__TASK OBJECTIVE__
The expected output is each line below containing "iday", copied in full.
_____
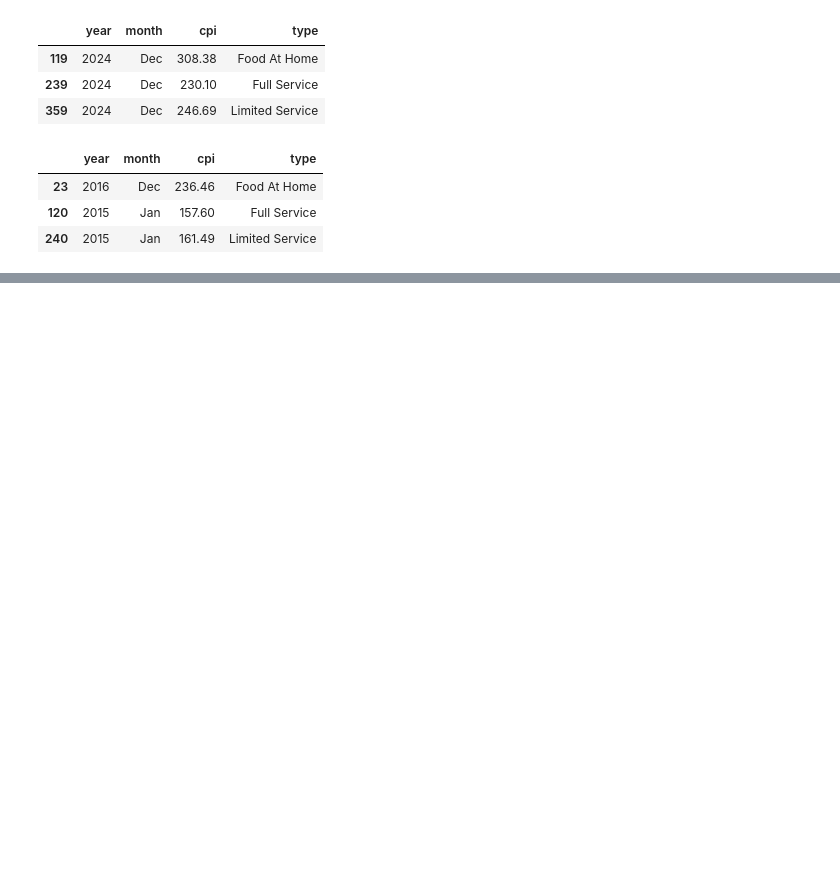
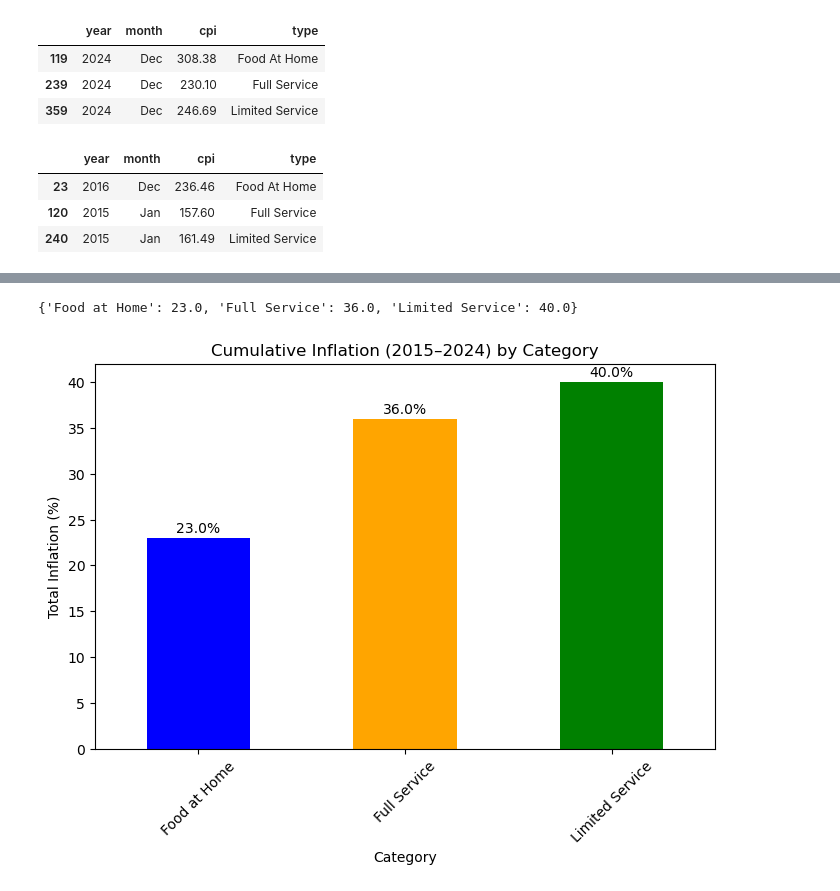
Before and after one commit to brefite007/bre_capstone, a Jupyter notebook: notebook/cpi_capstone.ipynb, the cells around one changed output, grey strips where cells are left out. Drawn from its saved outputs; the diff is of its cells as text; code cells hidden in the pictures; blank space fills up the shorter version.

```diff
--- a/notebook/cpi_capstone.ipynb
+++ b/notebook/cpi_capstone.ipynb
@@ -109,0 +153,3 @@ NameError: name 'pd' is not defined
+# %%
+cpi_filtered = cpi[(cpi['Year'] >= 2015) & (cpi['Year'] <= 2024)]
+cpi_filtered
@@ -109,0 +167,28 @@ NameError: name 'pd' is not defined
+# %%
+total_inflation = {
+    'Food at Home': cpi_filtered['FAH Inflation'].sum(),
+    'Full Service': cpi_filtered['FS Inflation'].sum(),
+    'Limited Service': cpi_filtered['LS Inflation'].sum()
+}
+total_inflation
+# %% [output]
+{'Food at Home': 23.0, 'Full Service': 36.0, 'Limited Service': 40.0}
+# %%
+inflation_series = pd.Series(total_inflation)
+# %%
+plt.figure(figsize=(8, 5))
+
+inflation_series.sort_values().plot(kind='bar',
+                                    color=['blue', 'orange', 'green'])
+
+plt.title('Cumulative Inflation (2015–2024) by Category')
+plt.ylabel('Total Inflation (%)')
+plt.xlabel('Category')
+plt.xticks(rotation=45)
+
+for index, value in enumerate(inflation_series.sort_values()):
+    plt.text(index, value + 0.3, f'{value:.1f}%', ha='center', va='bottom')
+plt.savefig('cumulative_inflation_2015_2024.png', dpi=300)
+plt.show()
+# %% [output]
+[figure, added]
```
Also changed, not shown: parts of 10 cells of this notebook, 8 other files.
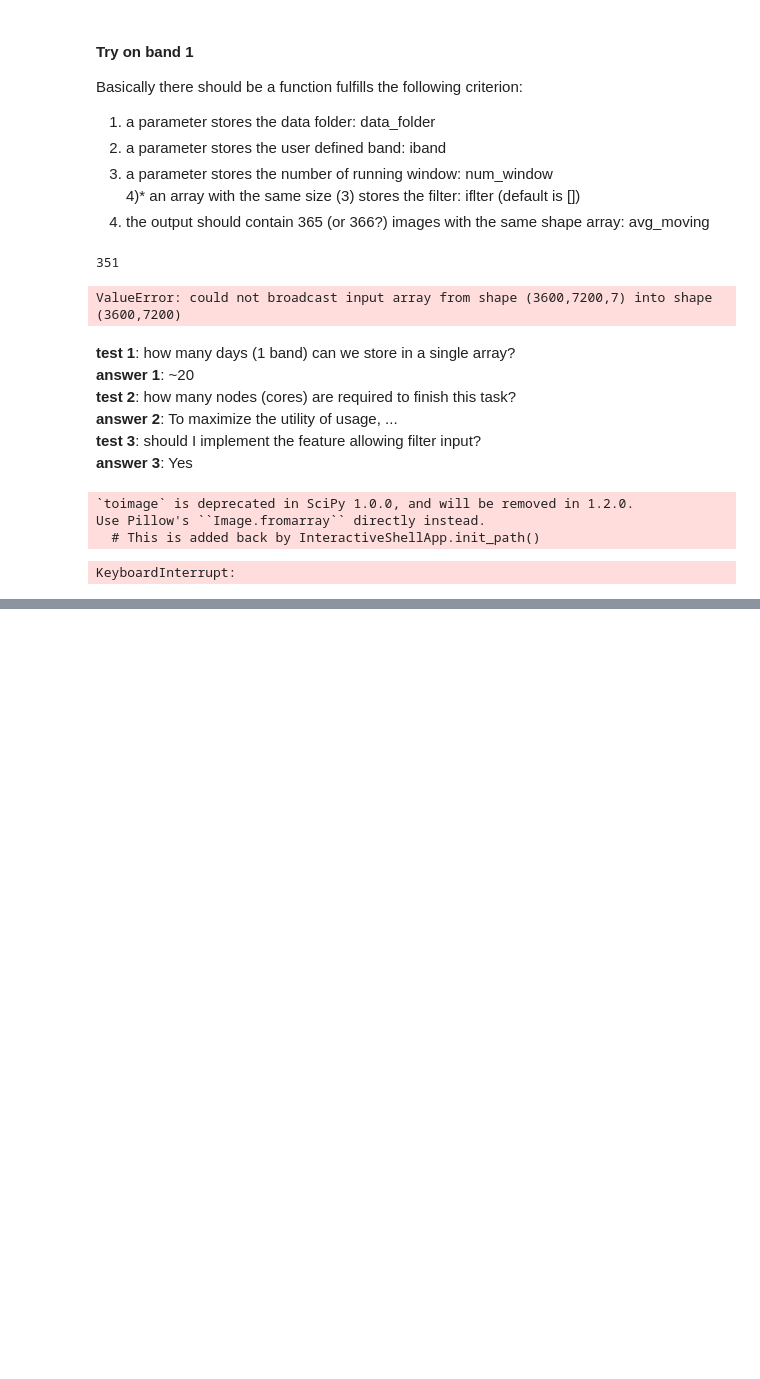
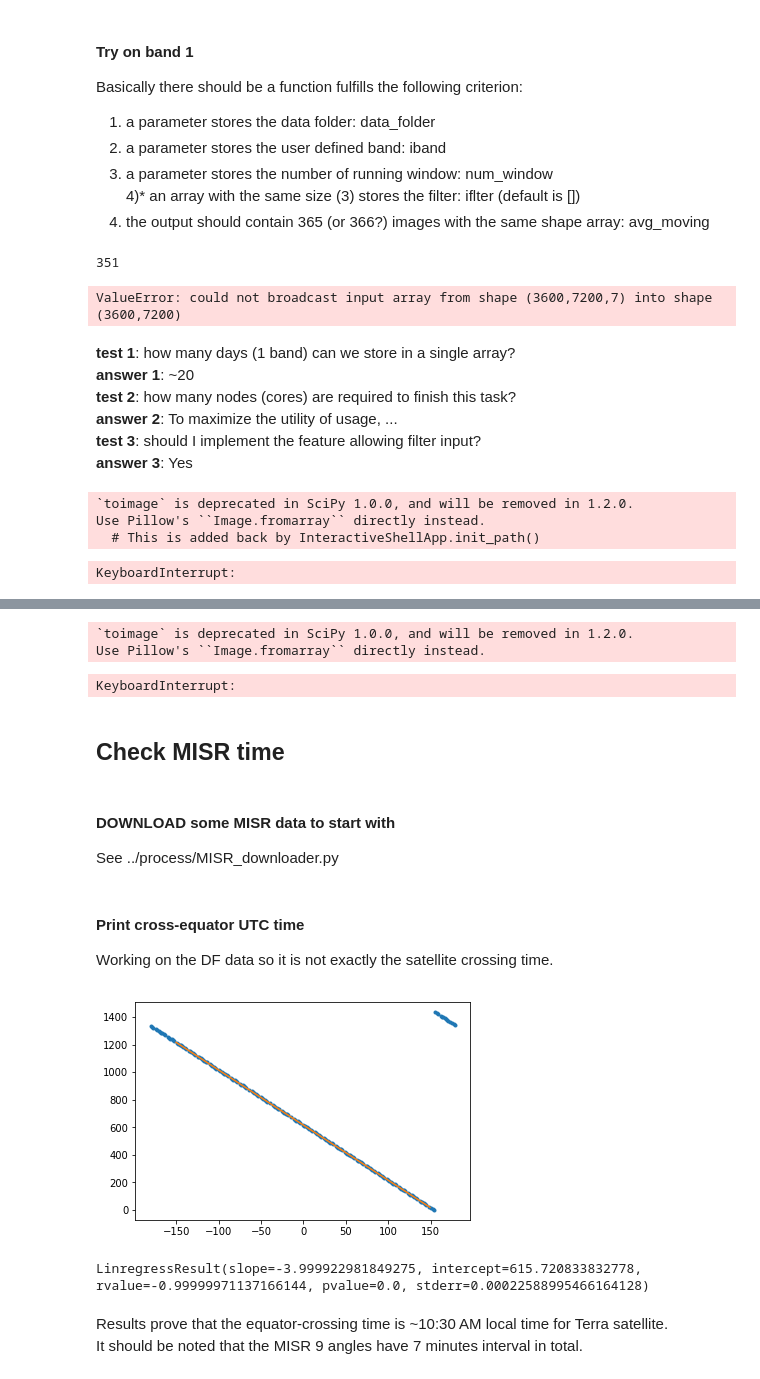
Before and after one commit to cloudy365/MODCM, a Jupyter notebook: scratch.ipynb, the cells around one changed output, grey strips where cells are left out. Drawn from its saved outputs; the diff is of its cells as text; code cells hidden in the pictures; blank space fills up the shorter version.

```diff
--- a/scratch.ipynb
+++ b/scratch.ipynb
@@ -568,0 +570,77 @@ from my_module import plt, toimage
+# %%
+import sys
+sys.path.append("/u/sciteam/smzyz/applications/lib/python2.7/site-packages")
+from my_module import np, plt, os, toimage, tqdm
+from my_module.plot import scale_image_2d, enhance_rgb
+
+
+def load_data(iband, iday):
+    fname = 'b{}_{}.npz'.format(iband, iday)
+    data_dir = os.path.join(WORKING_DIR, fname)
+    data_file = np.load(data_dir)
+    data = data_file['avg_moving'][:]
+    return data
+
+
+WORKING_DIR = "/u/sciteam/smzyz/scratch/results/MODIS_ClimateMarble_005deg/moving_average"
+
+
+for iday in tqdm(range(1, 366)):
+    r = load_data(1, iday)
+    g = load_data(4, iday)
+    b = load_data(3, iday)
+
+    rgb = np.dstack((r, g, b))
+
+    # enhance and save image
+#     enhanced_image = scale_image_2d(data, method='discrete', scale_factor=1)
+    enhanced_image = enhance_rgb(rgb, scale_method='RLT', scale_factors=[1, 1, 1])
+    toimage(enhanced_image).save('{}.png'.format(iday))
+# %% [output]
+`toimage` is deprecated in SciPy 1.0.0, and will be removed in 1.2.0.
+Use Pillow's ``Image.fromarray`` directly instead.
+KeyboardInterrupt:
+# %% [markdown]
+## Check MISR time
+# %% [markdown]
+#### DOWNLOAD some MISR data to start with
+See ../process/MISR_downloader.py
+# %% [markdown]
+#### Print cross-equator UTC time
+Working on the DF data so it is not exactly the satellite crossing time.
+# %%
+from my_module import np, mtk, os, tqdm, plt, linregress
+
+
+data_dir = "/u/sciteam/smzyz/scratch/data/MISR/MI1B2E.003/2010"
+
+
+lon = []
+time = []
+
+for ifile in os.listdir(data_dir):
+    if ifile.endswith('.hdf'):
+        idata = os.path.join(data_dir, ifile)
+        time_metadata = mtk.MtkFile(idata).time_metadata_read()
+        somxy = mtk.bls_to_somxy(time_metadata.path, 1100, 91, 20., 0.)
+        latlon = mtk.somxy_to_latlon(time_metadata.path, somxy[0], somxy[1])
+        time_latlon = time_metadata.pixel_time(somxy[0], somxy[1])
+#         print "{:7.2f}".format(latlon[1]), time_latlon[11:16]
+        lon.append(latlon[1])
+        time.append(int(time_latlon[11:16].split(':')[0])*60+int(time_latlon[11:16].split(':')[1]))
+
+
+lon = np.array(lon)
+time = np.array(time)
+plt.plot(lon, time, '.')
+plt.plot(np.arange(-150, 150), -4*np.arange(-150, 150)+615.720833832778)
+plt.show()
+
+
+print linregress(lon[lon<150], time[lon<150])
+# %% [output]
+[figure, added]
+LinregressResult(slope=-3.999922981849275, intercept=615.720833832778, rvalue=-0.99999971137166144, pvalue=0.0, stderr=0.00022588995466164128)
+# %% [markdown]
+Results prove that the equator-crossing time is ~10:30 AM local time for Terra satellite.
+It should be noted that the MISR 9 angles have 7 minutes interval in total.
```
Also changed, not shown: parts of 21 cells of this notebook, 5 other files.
_____
__RESULT FOR THIS EXERCISE__
+def load_data(iband, iday):
+    fname = 'b{}_{}.npz'.format(iband, iday)
+for iday in tqdm(range(1, 366)):
+    r = load_data(1, iday)
+    g = load_data(4, iday)
+    b = load_data(3, iday)
+    toimage(enhanced_image).save('{}.png'.format(iday))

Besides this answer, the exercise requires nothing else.